As you would expect with all these options, the closer you get to kick off the busier it is… But getting to the stadium is not necessarily a bad thing as the Murrayfield turnstiles now open a few hours before the game with a programme of entertainment including bands, live music and plenty to do, with a range of hot food and public bars. For younger fans there is also a Family Zone which features face painting and other entertainment acts to keep the little ones amused. If there is another 6 Nations match earlier in the day, this is also shown on the big screens sometimes - make sure you check the website nearer the time for specific information on your event.
Lastly - Murrayfield Stadium itself…
Accessible seating is in one of two places - either trackside where you hope that the Scottish weather is going to be kind to you(!) or on the Wooden Spoon terrace. Mostly you’ll be trackside as the Wooden Spoon terrace is predominantly saved for disabled people who have been injured through rugby. Ticket allocation is done on a first come first served basis - annoying you can’t book accessible tickets online but the ticket staff are helpful and will tell you where you’re sitting at time of booking.

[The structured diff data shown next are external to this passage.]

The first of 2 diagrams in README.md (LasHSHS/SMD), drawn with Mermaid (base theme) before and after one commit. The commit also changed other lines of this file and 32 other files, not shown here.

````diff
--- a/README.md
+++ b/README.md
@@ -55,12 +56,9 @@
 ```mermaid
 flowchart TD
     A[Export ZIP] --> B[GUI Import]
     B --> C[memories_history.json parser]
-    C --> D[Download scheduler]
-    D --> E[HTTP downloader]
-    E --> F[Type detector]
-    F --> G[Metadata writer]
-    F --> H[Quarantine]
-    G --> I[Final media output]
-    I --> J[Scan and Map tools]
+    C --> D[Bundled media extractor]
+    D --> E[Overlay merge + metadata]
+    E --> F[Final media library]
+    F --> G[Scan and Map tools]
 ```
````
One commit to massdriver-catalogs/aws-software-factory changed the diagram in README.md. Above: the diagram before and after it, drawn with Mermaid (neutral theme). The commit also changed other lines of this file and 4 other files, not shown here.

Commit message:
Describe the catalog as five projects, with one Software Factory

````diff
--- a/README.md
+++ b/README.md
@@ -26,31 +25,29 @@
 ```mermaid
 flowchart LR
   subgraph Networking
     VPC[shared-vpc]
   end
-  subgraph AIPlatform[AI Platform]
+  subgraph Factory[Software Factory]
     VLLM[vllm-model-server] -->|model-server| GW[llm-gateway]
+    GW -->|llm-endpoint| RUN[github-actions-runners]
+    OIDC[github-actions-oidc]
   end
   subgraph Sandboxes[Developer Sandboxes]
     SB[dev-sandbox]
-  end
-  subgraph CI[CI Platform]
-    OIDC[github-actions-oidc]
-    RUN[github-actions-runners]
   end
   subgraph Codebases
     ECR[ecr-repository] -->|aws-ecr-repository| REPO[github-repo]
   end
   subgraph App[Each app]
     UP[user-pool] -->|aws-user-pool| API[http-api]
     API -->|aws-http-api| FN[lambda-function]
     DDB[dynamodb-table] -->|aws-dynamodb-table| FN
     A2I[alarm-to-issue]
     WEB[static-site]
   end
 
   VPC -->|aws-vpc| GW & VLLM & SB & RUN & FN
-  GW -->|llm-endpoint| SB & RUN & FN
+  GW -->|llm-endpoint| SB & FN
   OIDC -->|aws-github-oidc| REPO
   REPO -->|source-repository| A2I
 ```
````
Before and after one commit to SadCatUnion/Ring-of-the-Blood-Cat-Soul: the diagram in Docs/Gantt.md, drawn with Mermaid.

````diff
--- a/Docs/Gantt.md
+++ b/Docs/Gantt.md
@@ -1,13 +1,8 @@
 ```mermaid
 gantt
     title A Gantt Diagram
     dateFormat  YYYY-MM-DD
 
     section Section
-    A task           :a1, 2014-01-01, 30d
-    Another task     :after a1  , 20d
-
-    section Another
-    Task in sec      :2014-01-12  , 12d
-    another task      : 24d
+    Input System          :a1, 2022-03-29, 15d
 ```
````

If you’re in trackside seating make sure your bring suitable clothing as it’s not covered. It’s great to be trackside as you get immersed in the atmosphere, but it’s not always a great view. Once you get to the stadium you will be shown to your wheelchair space which is a spot that will have been reserved for you.
To get on to the Wooden Spoon terrace you go to the main reception where there is a lift. For some powerchair users it can be quite a squeeze but then you emerge on to a good size terrace with a good size accessible loo. Wheelchair spaces are provided with seats next to them and there is also some additional seating on the row behind.
So… That’s our guide to Murrayfield on match day… If you could contribute to a guide to other stadiums please do submit your reviews!